Most of the time, I don’t really think about elevators.
I ride them everyday. I use them almost exclusively when they are available since I stopped having knees a few years ago. I get on them and I get off of them, but I don’t think about them much . . . until I do.
Today I got off of the elevator at work and was almost knocked over by somebody getting on the elevator. That is not even nearly the first time that has happened to me. Why does that happen? Why do people getting on an elevator always seem shocked that people are getting off it? Are these people surprised when a car moves through the intersection in front of them? Do they feel some sort of exclusivity with the elevator?
A few times people have actually gotten on the elevator before I could get off. Where does that come from? Once in Japan I watched people in the back of an elevator get stuck because too many people were getting on and they couldn’t make it to the front. I watched from the safety of the lobby as the door closed and the people in the back went for an additional lap on the elevator track.

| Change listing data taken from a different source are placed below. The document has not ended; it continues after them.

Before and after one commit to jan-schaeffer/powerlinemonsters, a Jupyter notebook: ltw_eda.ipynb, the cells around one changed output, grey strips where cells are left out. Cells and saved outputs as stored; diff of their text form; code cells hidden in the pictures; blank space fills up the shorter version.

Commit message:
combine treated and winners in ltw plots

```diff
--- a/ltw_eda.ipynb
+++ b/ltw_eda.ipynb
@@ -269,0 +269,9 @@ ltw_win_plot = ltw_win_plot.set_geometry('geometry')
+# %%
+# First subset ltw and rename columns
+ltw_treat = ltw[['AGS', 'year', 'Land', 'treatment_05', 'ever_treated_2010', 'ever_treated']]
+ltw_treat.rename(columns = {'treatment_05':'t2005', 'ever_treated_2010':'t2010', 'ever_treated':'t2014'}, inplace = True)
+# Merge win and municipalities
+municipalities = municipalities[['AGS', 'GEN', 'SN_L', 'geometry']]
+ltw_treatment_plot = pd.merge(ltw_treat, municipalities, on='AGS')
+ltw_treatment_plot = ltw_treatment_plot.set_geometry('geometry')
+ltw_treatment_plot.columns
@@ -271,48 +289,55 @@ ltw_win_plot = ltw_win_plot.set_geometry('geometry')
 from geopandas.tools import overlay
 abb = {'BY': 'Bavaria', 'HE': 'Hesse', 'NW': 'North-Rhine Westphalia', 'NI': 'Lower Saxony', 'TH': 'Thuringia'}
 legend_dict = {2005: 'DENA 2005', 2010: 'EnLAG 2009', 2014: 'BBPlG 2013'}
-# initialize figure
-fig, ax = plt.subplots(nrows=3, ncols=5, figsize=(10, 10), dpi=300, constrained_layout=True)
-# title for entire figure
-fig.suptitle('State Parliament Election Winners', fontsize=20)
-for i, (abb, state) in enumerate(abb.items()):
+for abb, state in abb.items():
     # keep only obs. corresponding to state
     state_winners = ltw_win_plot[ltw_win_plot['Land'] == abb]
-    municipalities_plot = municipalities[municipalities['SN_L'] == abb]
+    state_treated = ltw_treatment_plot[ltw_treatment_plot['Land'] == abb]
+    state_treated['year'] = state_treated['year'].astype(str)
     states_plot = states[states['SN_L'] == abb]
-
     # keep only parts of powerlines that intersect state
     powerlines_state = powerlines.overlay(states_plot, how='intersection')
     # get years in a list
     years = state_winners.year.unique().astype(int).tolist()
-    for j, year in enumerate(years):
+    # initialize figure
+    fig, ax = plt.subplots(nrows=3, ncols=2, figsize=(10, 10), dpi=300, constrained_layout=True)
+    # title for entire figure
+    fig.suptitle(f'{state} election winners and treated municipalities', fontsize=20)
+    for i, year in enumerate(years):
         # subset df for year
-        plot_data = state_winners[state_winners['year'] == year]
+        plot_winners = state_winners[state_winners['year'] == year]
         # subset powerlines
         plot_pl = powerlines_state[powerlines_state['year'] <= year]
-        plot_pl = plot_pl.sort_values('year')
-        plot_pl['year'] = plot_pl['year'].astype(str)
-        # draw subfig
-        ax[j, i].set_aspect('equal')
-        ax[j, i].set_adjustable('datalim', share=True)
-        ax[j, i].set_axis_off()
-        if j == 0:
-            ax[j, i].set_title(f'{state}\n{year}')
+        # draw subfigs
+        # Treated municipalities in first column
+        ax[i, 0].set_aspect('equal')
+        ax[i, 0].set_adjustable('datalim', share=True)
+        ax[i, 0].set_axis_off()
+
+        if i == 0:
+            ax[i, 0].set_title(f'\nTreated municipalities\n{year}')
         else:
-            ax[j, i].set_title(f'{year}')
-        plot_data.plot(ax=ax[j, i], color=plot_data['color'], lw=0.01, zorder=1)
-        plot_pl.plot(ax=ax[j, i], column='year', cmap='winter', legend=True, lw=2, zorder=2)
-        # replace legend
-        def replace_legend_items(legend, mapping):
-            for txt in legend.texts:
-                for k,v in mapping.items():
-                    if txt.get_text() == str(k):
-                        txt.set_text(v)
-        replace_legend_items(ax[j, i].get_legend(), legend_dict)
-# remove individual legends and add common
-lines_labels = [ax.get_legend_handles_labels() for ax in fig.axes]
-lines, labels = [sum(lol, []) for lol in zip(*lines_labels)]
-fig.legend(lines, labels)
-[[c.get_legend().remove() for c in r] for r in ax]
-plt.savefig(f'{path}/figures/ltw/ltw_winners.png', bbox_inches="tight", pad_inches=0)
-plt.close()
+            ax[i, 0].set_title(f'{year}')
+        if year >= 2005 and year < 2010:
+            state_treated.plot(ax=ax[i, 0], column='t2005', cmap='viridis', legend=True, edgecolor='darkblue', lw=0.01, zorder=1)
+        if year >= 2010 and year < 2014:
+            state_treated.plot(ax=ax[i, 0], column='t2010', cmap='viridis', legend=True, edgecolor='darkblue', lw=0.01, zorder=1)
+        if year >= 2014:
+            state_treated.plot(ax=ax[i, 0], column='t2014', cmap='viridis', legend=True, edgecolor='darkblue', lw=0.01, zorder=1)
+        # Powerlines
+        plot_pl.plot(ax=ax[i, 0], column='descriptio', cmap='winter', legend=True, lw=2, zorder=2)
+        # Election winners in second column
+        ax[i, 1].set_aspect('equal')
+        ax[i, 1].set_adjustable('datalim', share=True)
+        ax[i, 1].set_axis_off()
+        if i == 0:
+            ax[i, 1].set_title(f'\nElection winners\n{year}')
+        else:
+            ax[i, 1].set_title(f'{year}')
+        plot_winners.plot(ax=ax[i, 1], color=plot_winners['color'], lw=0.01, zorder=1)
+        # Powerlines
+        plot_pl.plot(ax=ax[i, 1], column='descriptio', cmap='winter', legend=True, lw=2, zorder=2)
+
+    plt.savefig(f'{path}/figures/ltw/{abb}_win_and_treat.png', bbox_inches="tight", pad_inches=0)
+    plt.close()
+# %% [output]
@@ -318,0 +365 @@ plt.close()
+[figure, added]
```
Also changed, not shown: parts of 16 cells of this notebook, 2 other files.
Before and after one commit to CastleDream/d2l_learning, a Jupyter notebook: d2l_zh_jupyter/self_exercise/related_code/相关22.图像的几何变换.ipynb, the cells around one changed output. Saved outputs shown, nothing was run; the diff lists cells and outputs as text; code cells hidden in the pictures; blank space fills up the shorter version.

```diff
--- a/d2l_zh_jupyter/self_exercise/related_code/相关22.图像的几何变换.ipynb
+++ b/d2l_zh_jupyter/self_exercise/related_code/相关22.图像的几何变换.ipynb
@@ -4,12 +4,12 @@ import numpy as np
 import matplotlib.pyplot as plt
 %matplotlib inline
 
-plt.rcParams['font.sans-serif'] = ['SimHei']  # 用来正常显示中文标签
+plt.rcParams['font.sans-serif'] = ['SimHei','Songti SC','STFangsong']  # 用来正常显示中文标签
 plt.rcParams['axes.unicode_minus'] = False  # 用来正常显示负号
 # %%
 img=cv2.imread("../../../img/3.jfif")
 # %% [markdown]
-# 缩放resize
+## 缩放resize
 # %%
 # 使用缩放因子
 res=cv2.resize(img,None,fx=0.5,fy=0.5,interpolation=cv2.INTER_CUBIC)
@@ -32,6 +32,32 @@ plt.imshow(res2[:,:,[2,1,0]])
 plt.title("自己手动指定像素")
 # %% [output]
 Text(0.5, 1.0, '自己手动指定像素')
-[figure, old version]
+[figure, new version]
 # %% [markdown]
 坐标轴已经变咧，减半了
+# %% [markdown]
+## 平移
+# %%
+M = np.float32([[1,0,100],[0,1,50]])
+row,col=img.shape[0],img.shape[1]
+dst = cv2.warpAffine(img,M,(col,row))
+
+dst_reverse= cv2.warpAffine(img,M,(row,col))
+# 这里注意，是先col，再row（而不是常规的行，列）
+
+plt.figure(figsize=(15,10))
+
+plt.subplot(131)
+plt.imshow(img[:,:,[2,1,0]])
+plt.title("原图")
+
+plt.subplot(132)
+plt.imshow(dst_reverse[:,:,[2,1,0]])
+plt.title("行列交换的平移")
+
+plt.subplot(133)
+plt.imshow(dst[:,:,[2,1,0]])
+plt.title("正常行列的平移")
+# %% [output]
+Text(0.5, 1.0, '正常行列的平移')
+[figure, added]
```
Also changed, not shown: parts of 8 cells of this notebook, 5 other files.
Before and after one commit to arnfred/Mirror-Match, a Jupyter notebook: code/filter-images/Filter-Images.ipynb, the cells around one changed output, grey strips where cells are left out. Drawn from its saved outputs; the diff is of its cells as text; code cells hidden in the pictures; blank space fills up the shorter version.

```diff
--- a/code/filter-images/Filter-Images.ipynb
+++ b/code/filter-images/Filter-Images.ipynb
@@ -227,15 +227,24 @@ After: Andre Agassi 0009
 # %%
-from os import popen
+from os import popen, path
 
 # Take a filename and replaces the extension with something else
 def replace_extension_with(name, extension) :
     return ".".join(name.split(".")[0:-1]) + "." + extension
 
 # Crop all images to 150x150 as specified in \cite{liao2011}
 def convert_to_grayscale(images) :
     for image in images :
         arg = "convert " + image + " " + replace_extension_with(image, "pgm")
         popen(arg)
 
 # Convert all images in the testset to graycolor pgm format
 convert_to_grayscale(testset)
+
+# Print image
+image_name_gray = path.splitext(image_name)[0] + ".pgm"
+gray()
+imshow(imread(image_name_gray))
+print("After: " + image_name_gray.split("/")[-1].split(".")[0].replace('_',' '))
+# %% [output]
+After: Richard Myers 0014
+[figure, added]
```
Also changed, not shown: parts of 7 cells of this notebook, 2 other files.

There’s actually an elevator etiquette . . . an unwritten list of ‘dos’ and ‘don’ts’ that are to be observed when riding an elevator. For instance . . . ‘do’ get on the elevator and position yourself as far from your fellow passenger or passengers as geometrically possible. That means you should not get on an elevator and stand right in middle. Nobody wants you up in their business on the elevator.
Talking to people on an elevator is a ‘do’ or a ‘don’t’ depending on who you talk to. I generally go with not. That’s just me. I work in a small building in a small town that I have lived in for more than 30 years. I know people. I will make small talk in my elevator in my building. Outside that zone I am pretty quiet. I am well aware that at my age it is very easy to cross the border from ‘Friendly Middle-Aged Man’ to ‘Creepy Old Man’. The border is fluid and can be crossed quickly and without warning. I just keep quiet and stay on my side of the border. If talked to I will talk back, but I try not to inflict myself on people in confined spaces.
There is a curious task-assignment thing going on in elevators. Apparently the first person on becomes the de facto elevator operator. People who get on afterward then call out the floor number for the operator to push. This requires the first person on the elevator to position themselves by the panel with all the buttons. It is a minor breach of etiquette to go to the back if you are the first and lean against the back of the car. Not usually a big deal because there always seems to be somebody who is willing to take up those duties. All elevator operator etiquette goes out the window if you have kids under 12 with you. Few things bring enjoyment into a child’s life the way pushing the elevator buttons do. My boys have had fist fights over who gets to push buttons. I went so long with having to push an elevator button that I have occasionally stood alone in an elevator for an embarrassingly long time waiting for a child who isn’t there to push the button.
A big ‘don’t’ I see sometimes violated pertains to social interaction. A few years ago I was in a hotel elevator with a few people. A young man was talking to a young lady. After a few floors two things became obvious: 1. They didn’t know each other. 2. The young lady was very interested in maintaining the integrity of item 1. We watched in embarrassed silence as he asked . . . I swear . . . if she had a map. Yes . . . he said it . . . because when he looked in her eyes he got lost. It hurt to watch. As the elevator stopped at the lobby he stood in doorway and said that he would not let her off until she gave him her phone number. I leaned against the back wall of the carriage and prepared to ride back up. If it would help her not to give him her phone number I was prepared to stay on the elevator for as long as it took. I didn’t have to wait long. Her look and the fact that half a dozen people wanted off the elevator convinced him to move. People aren’t in an elevator because they want to be and misplaced romantic endeavors aren’t enough make them want to stay.
Like I said, I don’t think about elevators much. Apparently when I do I have a lot to say. Don’t even get me started on escalators. We’ll talk again soon on This Side of the Diaper.